When I show up for a ride around here with a 39×25, my supposed friends give me the kind of reception I helped heap on Doyle Rhemel back in Little League that day he cracked a solid line drive into centerfield then ran down the third-base line and stood there grinning until he got tagged out. When I hinted that I might go ahead and bolt in a compact chainring for a little exploit in July I let myself get talked into – roughly 29,000 feet of climbing in two days – the pack performed the verbal equivalent of the veterinary procedure that broke my daughter’s Yorki-poo of the habit of doing what Natalie, in her nine-year-old’s frame of reference, described as “hugging my leg.”

Contador doesn’t need a granny any more than my daughter needed her leg hugged, but he gets to use one because he’s the greatest stage racer in the world right now. I’m one of those guys who really needs to use a granny – but I can’t, because I have to prove that I’m not one of those guys who really needs to use a granny. A lot of experts are blabbing about how doping is bad because it gives some people an unfair advantage. You know what’s really an unfair advantage? Being better than other people.

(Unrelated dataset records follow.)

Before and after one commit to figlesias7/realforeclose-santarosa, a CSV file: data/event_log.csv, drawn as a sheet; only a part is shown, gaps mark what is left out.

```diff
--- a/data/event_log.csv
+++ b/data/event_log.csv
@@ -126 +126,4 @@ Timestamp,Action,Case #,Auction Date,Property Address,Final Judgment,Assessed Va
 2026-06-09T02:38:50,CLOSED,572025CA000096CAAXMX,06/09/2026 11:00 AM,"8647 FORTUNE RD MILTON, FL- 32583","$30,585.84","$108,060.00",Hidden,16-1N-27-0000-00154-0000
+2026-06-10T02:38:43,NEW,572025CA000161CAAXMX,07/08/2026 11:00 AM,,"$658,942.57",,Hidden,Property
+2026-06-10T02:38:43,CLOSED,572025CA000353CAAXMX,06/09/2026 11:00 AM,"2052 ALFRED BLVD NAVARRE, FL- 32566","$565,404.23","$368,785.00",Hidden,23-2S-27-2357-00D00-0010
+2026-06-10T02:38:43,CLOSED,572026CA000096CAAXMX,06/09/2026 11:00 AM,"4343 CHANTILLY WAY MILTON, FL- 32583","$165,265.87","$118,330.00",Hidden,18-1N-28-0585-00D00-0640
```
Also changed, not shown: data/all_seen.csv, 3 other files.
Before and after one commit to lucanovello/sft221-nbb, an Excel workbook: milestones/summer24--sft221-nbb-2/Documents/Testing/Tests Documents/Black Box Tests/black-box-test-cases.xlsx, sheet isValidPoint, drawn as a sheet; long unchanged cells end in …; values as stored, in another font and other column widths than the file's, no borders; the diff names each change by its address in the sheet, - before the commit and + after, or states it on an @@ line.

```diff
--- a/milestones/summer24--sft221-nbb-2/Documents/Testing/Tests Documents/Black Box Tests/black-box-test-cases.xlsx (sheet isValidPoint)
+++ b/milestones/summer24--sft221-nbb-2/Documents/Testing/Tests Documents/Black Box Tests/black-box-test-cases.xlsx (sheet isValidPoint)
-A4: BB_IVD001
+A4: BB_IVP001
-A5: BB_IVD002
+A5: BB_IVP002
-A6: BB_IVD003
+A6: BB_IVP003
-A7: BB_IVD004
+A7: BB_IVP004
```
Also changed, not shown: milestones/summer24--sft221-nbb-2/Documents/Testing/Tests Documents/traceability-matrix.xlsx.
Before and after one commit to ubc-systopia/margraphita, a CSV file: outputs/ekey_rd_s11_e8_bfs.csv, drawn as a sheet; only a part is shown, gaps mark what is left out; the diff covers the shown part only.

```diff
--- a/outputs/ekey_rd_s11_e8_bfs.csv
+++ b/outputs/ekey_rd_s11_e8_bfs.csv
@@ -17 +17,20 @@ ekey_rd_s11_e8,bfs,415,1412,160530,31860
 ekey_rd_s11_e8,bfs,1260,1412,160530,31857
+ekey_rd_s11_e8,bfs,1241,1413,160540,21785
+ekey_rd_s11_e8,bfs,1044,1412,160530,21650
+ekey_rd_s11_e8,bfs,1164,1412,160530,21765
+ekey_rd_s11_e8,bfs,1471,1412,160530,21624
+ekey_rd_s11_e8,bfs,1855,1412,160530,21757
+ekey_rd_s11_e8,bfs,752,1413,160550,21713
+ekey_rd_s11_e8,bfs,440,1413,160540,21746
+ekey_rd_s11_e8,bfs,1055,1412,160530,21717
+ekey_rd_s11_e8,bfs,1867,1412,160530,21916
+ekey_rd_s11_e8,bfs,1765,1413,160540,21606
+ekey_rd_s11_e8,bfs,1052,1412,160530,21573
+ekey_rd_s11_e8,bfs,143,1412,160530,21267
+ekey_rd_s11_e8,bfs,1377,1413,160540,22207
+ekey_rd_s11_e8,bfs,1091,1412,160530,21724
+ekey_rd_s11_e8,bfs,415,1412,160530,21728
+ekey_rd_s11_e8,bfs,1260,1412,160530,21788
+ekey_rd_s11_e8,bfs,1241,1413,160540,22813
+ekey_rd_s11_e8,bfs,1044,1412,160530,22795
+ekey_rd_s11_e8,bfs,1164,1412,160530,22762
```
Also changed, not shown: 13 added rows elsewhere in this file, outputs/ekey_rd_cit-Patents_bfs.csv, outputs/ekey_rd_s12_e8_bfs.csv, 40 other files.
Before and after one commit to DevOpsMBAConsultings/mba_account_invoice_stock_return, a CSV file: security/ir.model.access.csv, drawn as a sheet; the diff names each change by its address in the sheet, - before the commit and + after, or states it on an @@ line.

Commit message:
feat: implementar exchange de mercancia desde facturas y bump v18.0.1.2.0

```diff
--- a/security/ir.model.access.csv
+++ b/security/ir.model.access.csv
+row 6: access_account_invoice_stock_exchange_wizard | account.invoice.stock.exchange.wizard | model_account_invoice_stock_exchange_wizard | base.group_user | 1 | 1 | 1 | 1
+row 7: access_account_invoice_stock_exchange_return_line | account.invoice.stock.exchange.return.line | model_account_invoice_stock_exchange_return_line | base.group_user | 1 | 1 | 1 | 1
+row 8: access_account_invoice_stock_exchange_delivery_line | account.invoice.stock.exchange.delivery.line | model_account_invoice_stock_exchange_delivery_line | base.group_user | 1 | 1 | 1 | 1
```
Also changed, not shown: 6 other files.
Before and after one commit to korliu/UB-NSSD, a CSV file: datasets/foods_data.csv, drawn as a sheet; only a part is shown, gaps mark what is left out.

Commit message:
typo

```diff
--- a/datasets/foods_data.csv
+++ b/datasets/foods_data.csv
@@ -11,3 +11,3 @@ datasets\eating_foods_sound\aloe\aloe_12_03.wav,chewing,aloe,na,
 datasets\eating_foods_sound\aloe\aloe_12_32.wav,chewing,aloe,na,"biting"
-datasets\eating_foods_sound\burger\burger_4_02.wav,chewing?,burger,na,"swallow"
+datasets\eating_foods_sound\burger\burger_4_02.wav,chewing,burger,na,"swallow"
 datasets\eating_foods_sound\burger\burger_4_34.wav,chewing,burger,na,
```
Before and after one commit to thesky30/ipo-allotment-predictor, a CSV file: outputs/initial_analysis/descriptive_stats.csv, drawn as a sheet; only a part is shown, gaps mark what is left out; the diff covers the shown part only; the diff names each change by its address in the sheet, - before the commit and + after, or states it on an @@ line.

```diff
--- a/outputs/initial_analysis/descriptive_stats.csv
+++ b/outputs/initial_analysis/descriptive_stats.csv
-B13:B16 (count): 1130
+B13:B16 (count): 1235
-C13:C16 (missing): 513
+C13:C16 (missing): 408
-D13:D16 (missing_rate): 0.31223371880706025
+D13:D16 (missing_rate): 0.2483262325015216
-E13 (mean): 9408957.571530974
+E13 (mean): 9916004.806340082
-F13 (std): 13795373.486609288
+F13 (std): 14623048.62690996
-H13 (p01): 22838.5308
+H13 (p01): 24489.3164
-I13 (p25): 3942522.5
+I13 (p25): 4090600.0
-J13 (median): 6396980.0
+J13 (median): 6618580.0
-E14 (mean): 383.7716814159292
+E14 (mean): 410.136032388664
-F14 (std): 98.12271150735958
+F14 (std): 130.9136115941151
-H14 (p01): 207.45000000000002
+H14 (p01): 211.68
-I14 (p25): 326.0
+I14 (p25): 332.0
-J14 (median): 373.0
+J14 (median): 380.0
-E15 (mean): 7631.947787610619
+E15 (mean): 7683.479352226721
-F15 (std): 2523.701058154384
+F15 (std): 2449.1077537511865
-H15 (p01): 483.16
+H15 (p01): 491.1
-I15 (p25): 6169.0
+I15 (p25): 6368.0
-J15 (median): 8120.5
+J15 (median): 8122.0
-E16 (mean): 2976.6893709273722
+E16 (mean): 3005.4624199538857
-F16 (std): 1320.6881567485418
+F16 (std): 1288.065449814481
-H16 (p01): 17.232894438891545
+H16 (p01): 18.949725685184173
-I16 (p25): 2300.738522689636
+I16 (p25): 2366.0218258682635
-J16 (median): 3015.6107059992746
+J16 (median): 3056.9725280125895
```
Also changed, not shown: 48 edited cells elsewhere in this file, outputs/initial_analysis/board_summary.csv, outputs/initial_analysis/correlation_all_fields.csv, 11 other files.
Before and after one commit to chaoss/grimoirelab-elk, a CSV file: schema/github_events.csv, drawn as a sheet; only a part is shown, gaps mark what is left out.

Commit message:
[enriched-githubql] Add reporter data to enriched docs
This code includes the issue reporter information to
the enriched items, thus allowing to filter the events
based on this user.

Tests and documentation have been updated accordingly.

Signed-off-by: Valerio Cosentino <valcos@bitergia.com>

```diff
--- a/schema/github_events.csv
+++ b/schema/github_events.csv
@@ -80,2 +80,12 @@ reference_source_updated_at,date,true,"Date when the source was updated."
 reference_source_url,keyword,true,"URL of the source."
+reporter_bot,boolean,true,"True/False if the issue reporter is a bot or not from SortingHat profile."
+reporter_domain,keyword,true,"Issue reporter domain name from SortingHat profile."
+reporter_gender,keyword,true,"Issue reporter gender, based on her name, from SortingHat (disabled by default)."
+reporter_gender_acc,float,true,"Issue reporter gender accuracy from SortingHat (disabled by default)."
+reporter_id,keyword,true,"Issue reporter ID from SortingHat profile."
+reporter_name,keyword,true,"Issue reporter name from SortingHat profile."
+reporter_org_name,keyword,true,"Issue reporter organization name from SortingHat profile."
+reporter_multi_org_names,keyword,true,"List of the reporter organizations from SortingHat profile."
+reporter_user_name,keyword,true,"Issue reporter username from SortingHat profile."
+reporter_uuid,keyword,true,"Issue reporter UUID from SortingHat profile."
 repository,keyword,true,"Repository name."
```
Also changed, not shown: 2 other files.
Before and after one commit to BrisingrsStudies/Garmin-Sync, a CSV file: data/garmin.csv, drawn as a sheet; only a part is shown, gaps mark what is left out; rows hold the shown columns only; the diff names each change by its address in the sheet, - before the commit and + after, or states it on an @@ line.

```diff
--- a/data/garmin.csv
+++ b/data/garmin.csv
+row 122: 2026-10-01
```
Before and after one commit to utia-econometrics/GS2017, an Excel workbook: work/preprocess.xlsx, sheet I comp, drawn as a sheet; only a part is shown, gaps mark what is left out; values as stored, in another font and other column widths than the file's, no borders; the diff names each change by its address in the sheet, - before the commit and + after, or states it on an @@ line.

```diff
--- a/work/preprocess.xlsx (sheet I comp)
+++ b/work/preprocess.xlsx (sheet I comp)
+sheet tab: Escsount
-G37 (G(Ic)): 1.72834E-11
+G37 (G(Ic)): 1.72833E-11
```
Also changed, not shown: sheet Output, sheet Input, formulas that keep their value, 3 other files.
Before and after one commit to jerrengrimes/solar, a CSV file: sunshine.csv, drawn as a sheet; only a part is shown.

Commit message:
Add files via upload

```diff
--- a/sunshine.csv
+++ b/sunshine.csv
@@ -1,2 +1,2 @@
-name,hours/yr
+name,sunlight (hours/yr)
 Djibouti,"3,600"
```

Sometimes when we line up for the weekly training race, sitting there at the start is Jack Simes III, who rode in three Olympics and eight world championships, and won nine national championships; and there’s his kid, Jackie, a pro riding for Time who’s back home from the six-day circuit; and there’s the Torch, a six-time national champ; and pros Rodney Santiago and Geronimo and Bobby Lea, who once was the national kilo champ; and Marty Nothstein, a gold medalist in the 2000 Olympics and three-time world champion.

There’s me: I won a coupon for a cheeseburger once.

And I’ve never been able to bring myself to cash it in.

I’m just good enough to not be good, and not bad enough to be bad. I used to wonder if I and all the riders just like me were residents of a kind of purgatory, where every ride was an attempt to achieve the impossible feat of proving that we had nothing to prove.

The other night I was busy deciding if it was an illusion or if I was actually bleeding from my eyeballs when one of the local royalty rolled up beside me and snarled: “53-11 Strickland. Should have been in the 11.” His voice is like a rusty cannon shooting gravel at a bass drum.

“But I finished third in that sprint,” I sputtered.


“There are like 90 guys here.”

“And two in front of you.”

“It was Kyle Wamsley and Lara Van Gilder,” I said. I think I might have actually sat up, right there in the middle of the race, and taken my hands off the bar to raise my palms in an indication of disbelief. I think this because I recall some people behind me yelling. I said, “They’re both pros.”

“Van Gilder’s a girl,” he snarled. “You got beat by a girl.” He slipped away, forward, disappearing into the pack.

“She’s a woman,” I said. “A pro.” He was gone. I was talking to myself. I mumbled, “Why don’t you go hug my leg.”

The guy who was next to me, who had pulled into the gap, said, “What?”

I looked over at him. It was Brian, one of my friends. Guy just like me. Middle age. Middlebrow. Middle of the middle of the pack. He said, “Saw you up there. Did you get in that sprint?”

“Third,” I said.

He smiled a big, dumb, genuine happy smile and said, “Alright.”

I said, “I was in my 13.”

“I guess that was enough,” he said. And we kept on racing, the two of us nobodies, chasing the somebodies, getting closer to something we probably never will identify. Maybe, for whatever reason, no matter how dumb it is, I really have ended up being the kind of rider who can’t use a 34×30.

But I can eat a cheeseburger. Just like my damned friend said, I guess that’s enough.


Originally published in the May 30, 2008 Sitting In